12 June 2017
There’s enough doggy-doo for everyone, so let me admit my error in calling for the disastrous election. I must have imagined a crew which understood campaigning. More fool me. Otherwise, let’s not make too much of the last few days: these commentaries are not about domestic politics but Brexit. Even so, at present in particular the one patently bears upon the other.
First, the grand politics. May is irremediably damaged. A replacement would face identical problems but more credibly. So later this year. The Tories would be bonkers to call an election before new boundaries come in. So after the third quarter of 2018.
Now for the view from Brussels. Oddly enough, the very fact of the election turns the page sufficiently for all there now to get that Brexit is coming. Europeans are used to coalitions and will make little of May’s. Indeed if anything, they will take her position as a challenge to the extent that she uses it as a bargaining point - “I can’t sell that back home”.
And so to back home. Campaigners were paradoxically silent on Europe, so we have to combine a formulaic approach to manifestos with common sense. Ultras like Heseltine and Mandelson as well as - amending the US acronym - LINAs (that would be “leavers in name only”) like Soubry and Davidson have their tails up. They argue that the election mandated “soft Brexit”, ie, sticking with the single market and customs union. On its face, this is odd. The only campaigners for this, the Libdems and SNP, lost votes. Parties wanting to get out of both won an eighty-four percent share. Of course, Tom Watson wants out so he can introduce socialism in one country, but that’s mañana. And Labour did better where voters had previously gone for Remain, so expect them to trim.
Although the ‘22 has supported May, it is still fractious. It also includes ultras and LINAs. Davidson controls thirteen bonny MPs whom May must love up. Labour will remember enough of the “Pottery Barn” gibe after Iraq to dodge a Grand Brexit Committee. Instead it will look for common cause with enough Tory dissidents to defeat May. So what are Labour's Brexit priorities?
Its campaign made much of EU expats, but showed no enthusiasm for Brussels’ demand for appeals to the ECJ. Even so, some in the Shadow Cabinet seem willing to tolerate the Court’s jurisdiction elsewhere.
The €100m went largely unmentioned, but we may take it that Labour would be keener on anteing up for the deal they regard as essential.
They said nothing on the EEA or “Norway option” - smart as it combines the worst of both worlds in accepting EU tax and sovereignty, without any influence on either.
The major difference between the parties is that Hammond spoke of tax and regulatory reform, which Corbyn rejects. This bears more upon Hammond than May, whose instincts are if anything the other way. This puts the Chancellor on the spot to broker a deal with business (see below). It would be a partisan bonus if he could wrong-foot Corbyn as the defender of comfy insiders.
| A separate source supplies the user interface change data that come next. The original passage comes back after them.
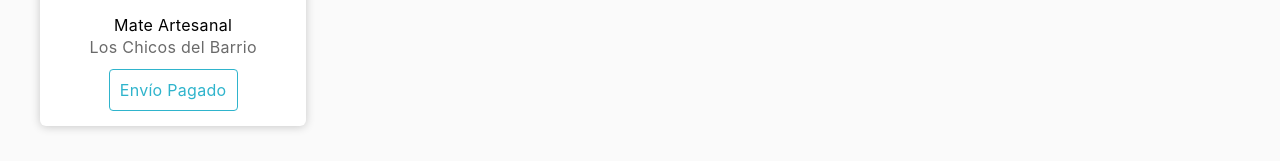
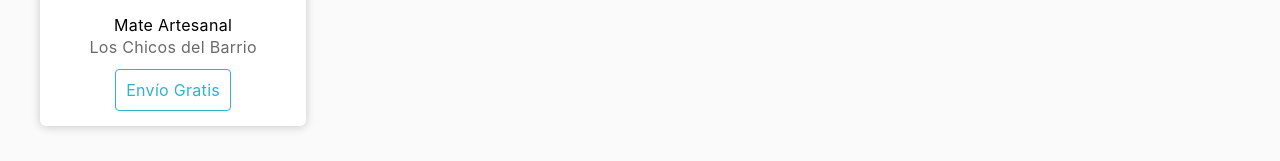
Before and after one commit to Gamaya79/Proyecto-React, a React (Create React App) app: page / in a window 1280 px wide. Shown: the part 414-575 px from the top of the page. Built offline with nearby package versions, Linux system fonts and the light colour scheme.

Commit message:
agrega components tag

```diff
--- a/src/App.js
+++ b/src/App.js
@@ -1,8 +1,5 @@
 import './App.css';
-
-const Tag = () => {
-  return <span className='card__tag'>Envío Pagado</span>
-}
+import Tag from "./components/Tag"
 
 function App() {
   return (
@@ -36,7 +33,7 @@
               <div className='card__content'>
               <span className='card__name'>Mate Artesanal</span><br />
               <span className='card__category'>Los Chicos del Barrio</span>
-              <Tag/>
+              <Tag titulo="Envío Gratis"/>
             </div>
           </div>
         </div>
--- /dev/null
+++ b/src/components/Tag.jsx
@@ -0,0 +1,5 @@
+const Tag = (props) => {
+      return <span className='card__tag'>{props.titulo}</span>
+}
+
+export default Tag;
```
But don’t bet on it.
May will find a breakdown in negotiations tricky: remember that Labour line about an essential deal. So her team must go beyond Parliament to persuade voters that the sky will not fall in if talks go awry and must exert itself to carry the country if diplomacy fails.
May has also been told to pay more attention to her party and the country. As to the former, she has maintained ministerial balance by keeping the three Brexiteers and recalling Gove (albeit to the poisoned chalice of Defra), while bringing in Grieve and keeping Hammond.
Beyond Parliament, May stiffed business for a year or so, abandoning its monthly talking-shop. Now she must listen. Business never wanted to leave but that ship has sailed; so too the single market and suchlike - as things stand. Business wants open-door immigration, now more likely; and transition, to which no one objects provided it doesn’t go on forever. There’s the deal for Hammond to broker.
Although LINAs and outright Remainers relish May’s setbacks, it is hard to understand why. Article 50 notice has been served. Macron is set to take Europe onward to its brave tomorrows, so Brussels is preparing to forget yesterday’s perennial malcontent. Unintended consequences indeed.